While print remains the most popular format for reading books, nearly everyone is reading some content on their screens every day. And most people have a strong preference one way or the other, opting for print or digital copies of written works depending on their preferences.

But why is this? What are the key differences between how our eyes and brains react to these different formats? Which is better, digital or paper reading? There may not be a clear-cut answer. In this post, we’ll go over the major differences you probably experience between reading digital and paper print.

Old-fashioned paper print

Paper print has been the go-to medium for reading for several hundred years. By now we’ve basically perfected the art. You’ll notice that there are only a few variations of page color and texture to contend with. This is because we’ve zeroed in on the materials that feel most comfortable for our eyes to read from.

Paper print can cause eye strain if you’re not careful. Reading in low-lighting puts you at an especially high risk. And while reading in low light will not damage your eyes permanently, it will cause eye strain, which can lead to headaches and other symptoms.

The one area where print lags behind its digital counterpart is in backlighting. With physical pages, you are dependent on the lighting around you, whereas digital screens can provide different backlights capable of greatly altering contrast.

Digital print

Digital print is a much newer technology, and so we’re still working out a few of the kinks. For years, people have noticed that attention spans seem to drop drastically when we’re reading on screen. Digital screens also put us at a much higher risk of eye strain. This phenomenon has a name: computer vision syndrome.

Computer vision syndrome manifests worse in those with uncorrected vision problems. For example, a near- or farsighted individual who is not wearing corrective prescription glasses. This is because the eyes are strained even further as they try to make up for the lower visual acuity. However, even people with perfect eyesight can be affected by computer vision syndrome. Symptoms of computer vision syndrome include headaches, fatigue, red or dry eyes and trouble concentrating.

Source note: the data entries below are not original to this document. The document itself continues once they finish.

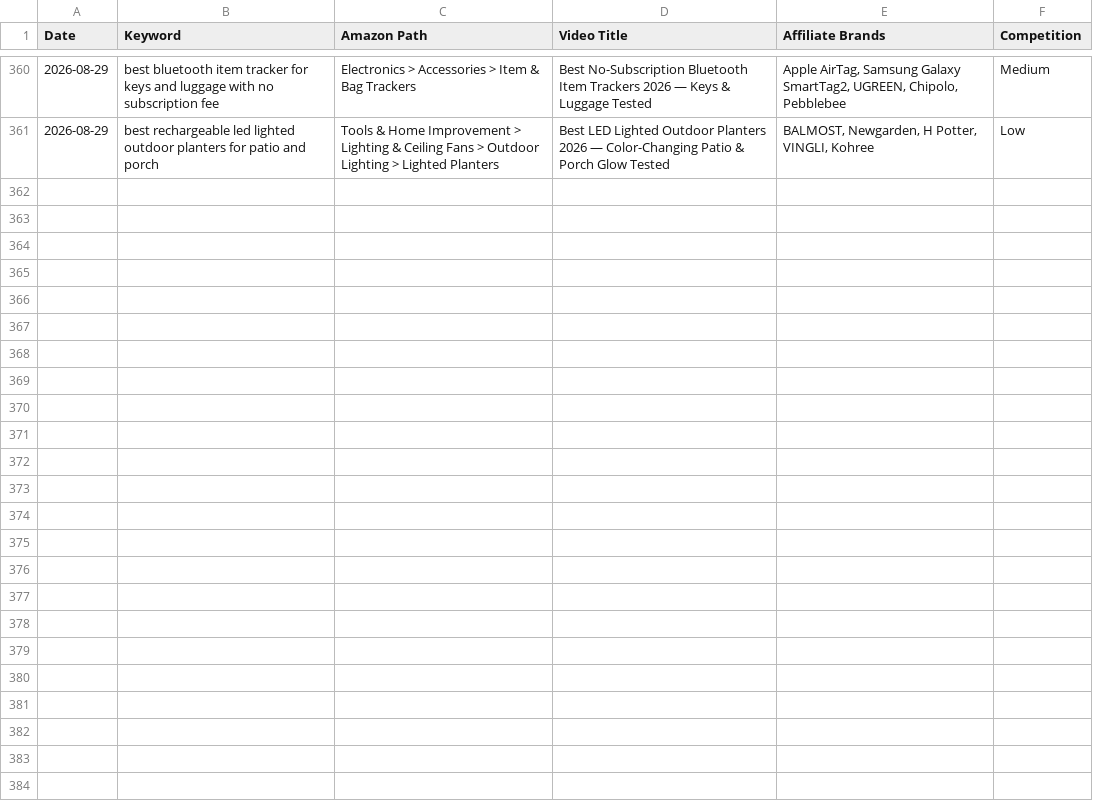
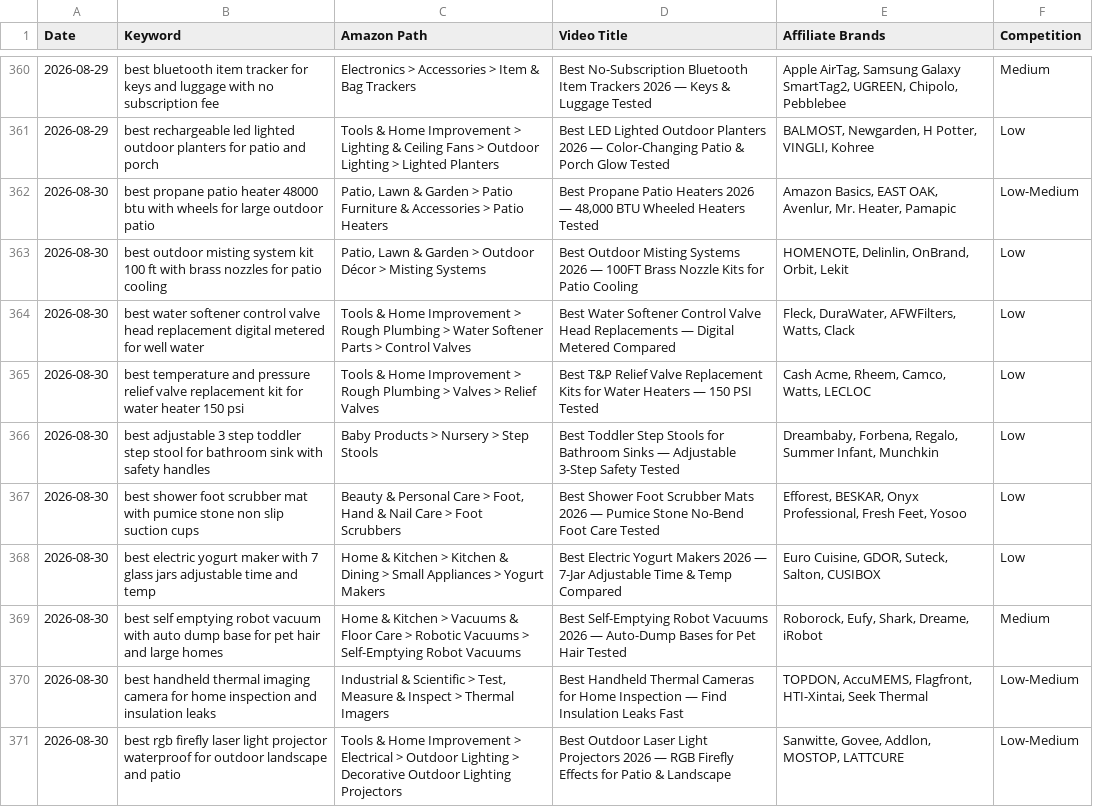
Before and after one commit to docsmanager76-creator/for-keywords, a CSV file: toolscope-keywords/nnp-keywords.csv, drawn as a sheet; only a part is shown, gaps mark what is left out.

```diff
--- a/toolscope-keywords/nnp-keywords.csv
+++ b/toolscope-keywords/nnp-keywords.csv
@@ -361 +361,11 @@ Date,Keyword,Amazon Path,Video Title,Affiliate Brands,Competition
 2026-08-29,best rechargeable led lighted outdoor planters for patio and porch,Tools & Home Improvement > Lighting & Ceiling Fans > Outdoor Lighting > Lighted Planters,Best LED Lighted Outdoor Planters 2026 — Color-Changing Patio & Porch Glow Tested,"BALMOST, Newgarden, H Potter, VINGLI, Kohree",Low
+2026-08-30,best propane patio heater 48000 btu with wheels for large outdoor patio,"Patio, Lawn & Garden > Patio Furniture & Accessories > Patio Heaters","Best Propane Patio Heaters 2026 — 48,000 BTU Wheeled Heaters Tested","Amazon Basics, EAST OAK, Avenlur, Mr. Heater, Pamapic",Low-Medium
+2026-08-30,best outdoor misting system kit 100 ft with brass nozzles for patio cooling,"Patio, Lawn & Garden > Outdoor Décor > Misting Systems",Best Outdoor Misting Systems 2026 — 100FT Brass Nozzle Kits for Patio Cooling,"HOMENOTE, Delinlin, OnBrand, Orbit, Lekit",Low
+2026-08-30,best water softener control valve head replacement digital metered for well water,Tools & Home Improvement > Rough Plumbing > Water Softener Parts > Control Valves,Best Water Softener Control Valve Head Replacements — Digital Metered Compared,"Fleck, DuraWater, AFWFilters, Watts, Clack",Low
+2026-08-30,best temperature and pressure relief valve replacement kit for water heater 150 psi,Tools & Home Improvement > Rough Plumbing > Valves > Relief Valves,Best T&P Relief Valve Replacement Kits for Water Heaters — 150 PSI Tested,"Cash Acme, Rheem, Camco, Watts, LECLOC",Low
+2026-08-30,best adjustable 3 step toddler step stool for bathroom sink with safety handles,Baby Products > Nursery > Step Stools,Best Toddler Step Stools for Bathroom Sinks — Adjustable 3-Step Safety Tested,"Dreambaby, Forbena, Regalo, Summer Infant, Munchkin",Low
+2026-08-30,best shower foot scrubber mat with pumice stone non slip suction cups,"Beauty & Personal Care > Foot, Hand & Nail Care > Foot Scrubbers",Best Shower Foot Scrubber Mats 2026 — Pumice Stone No-Bend Foot Care Tested,"Efforest, BESKAR, Onyx Professional, Fresh Feet, Yosoo",Low
+2026-08-30,best electric yogurt maker with 7 glass jars adjustable time and temp,Home & Kitchen > Kitchen & Dining > Small Appliances > Yogurt Makers,Best Electric Yogurt Makers 2026 — 7-Jar Adjustable Time & Temp Compared,"Euro Cuisine, GDOR, Suteck, Salton, CUSIBOX",Low
+2026-08-30,best self emptying robot vacuum with auto dump base for pet hair and large homes,Home & Kitchen > Vacuums & Floor Care > Robotic Vacuums > Self-Emptying Robot Vacuums,Best Self-Emptying Robot Vacuums 2026 — Auto-Dump Bases for Pet Hair Tested,"Roborock, Eufy, Shark, Dreame, iRobot",Medium
+2026-08-30,best handheld thermal imaging camera for home inspection and insulation leaks,"Industrial & Scientific > Test, Measure & Inspect > Thermal Imagers",Best Handheld Thermal Cameras for Home Inspection — Find Insulation Leaks Fast,"TOPDON, AccuMEMS, Flagfront, HTI-Xintai, Seek Thermal",Low-Medium
+2026-08-30,best rgb firefly laser light projector waterproof for outdoor landscape and patio,Tools & Home Improvement > Electrical > Outdoor Lighting > Decorative Outdoor Lighting Projectors,Best Outdoor Laser Light Projectors 2026 — RGB Firefly Effects for Patio & Landscape,"Sanwitte, Govee, Addlon, MOSTOP, LATTCURE",Low-Medium
```
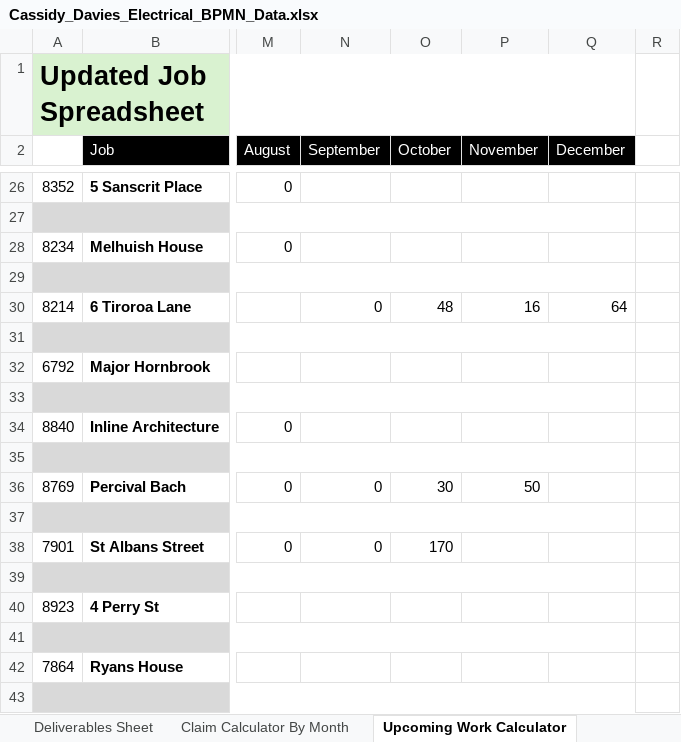
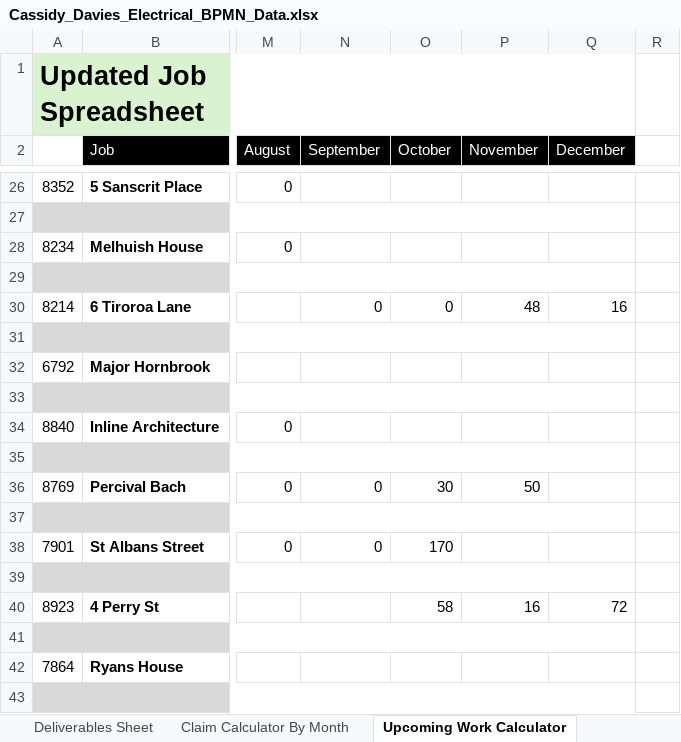
Before and after one commit to felixkwan2901/excel-dashboard, an Excel workbook: public/Cassidy_Davies_Electrical_BPMN_Data.xlsx, sheet Upcoming Work Calculator, drawn as a sheet; only a part is shown, gaps mark what is left out; values as stored, in another font and other column widths than the file's, no borders; conditional formats not drawn; the diff names each change by its address in the sheet, - before the commit and + after, or states it on an @@ line.

```diff
--- a/public/Cassidy_Davies_Electrical_BPMN_Data.xlsx (sheet Upcoming Work Calculator)
+++ b/public/Cassidy_Davies_Electrical_BPMN_Data.xlsx (sheet Upcoming Work Calculator)
-O30 (October): 48
+O30 (October): 0
-P30 (November): 16
+P30 (November): 48
-Q30 (December): 64
+Q30 (December): 16
-O40 (October): (empty)
+O40 (October): 58
-P40 (November): (empty)
+P40 (November): 16
-Q40 (December): (empty)
+Q40 (December): 72
```
Also changed, not shown: 7 other files.
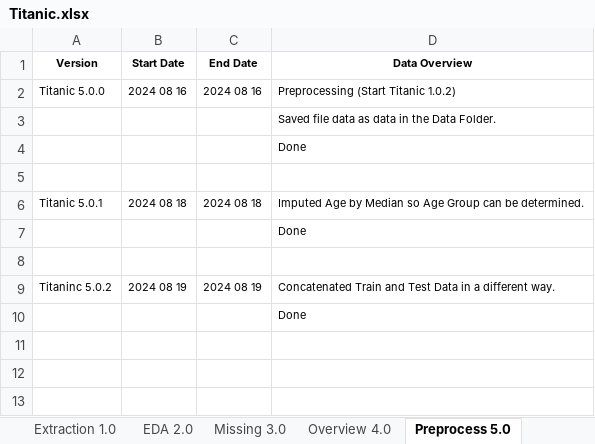
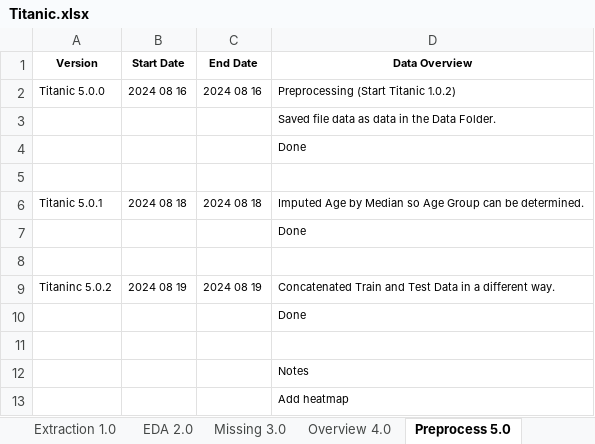
Before and after one commit to KevinNourian/Titanic, an Excel workbook: Documentation/Titanic.xlsx, sheet Preprocess 5.0, drawn as a sheet; values as stored, in another font and other column widths than the file's, no borders; the diff names each change by its address in the sheet, - before the commit and + after, or states it on an @@ line.

```diff
--- a/Documentation/Titanic.xlsx (sheet Preprocess 5.0)
+++ b/Documentation/Titanic.xlsx (sheet Preprocess 5.0)
+row 11: (empty)
+row 12:  |  |  | Notes
+row 13:  |  |  | Add heatmap
```
Also changed, not shown: sheet EDA 2.0, sheet Project, 4 other files.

Computer glasses

One of the big concerns with too much screen reading is blue light. Some research suggests it may be harmful to our eyes, potentially contributing to macular degeneration. Special glasses can filter blue light out for you. The anti-glare technology in Blue495 lenses can block the effects of blue light and lessen eye strain. Many digital devices also have special screen settings that limit blue light exposure.

However, by far your largest dose of light (blue light included) comes from the sun. You should always strive to wear 100 percent UV-blocking sunglasses when you go out in the sun, even on overcast days. Damage to your eyes from sunlight is cumulative, so the more you protect them, the lower your risk of damage later in life.

Give your eyes a rest

Whether you do your reading on a screen or a page, you should give your eyes a rest. Eyestrain will not permanently dull your vision, but it is unpleasant. To avoid eyestrain, take frequent breaks while reading and allow your eyes to focus on something in the distance. Try to do this at least every twenty minutes.

And make a concerted effort to blink. This is most important for screen reading, but even those of us who curl up with a good paperback novel should be conscious of how frequently (or infrequently) we are blinking. If you spend a lot of time using screens, you may notice increased dry eye. Over the counter eye drops can help in this situation.

Reading glasses

Whether you read on print or digital media, you’ll want to make sure you’re using an up-to-date prescription. Schedule an eye appointment with an optometrist every one to two years, even if your eyes seem fine. Many eye problems can be caught early with routine eye exams, and your doctor will make sure you’re using the right prescription.

And once you’ve got your updated prescription, you’ll be free to shop all the latest styles and brands of eyeglasses and contact lenses on 39DollarGlasses.com. Enjoy custom-made eyeglasses fitted to your exact prescription and delivered right to your door for a fraction of what you would pay in a clinic.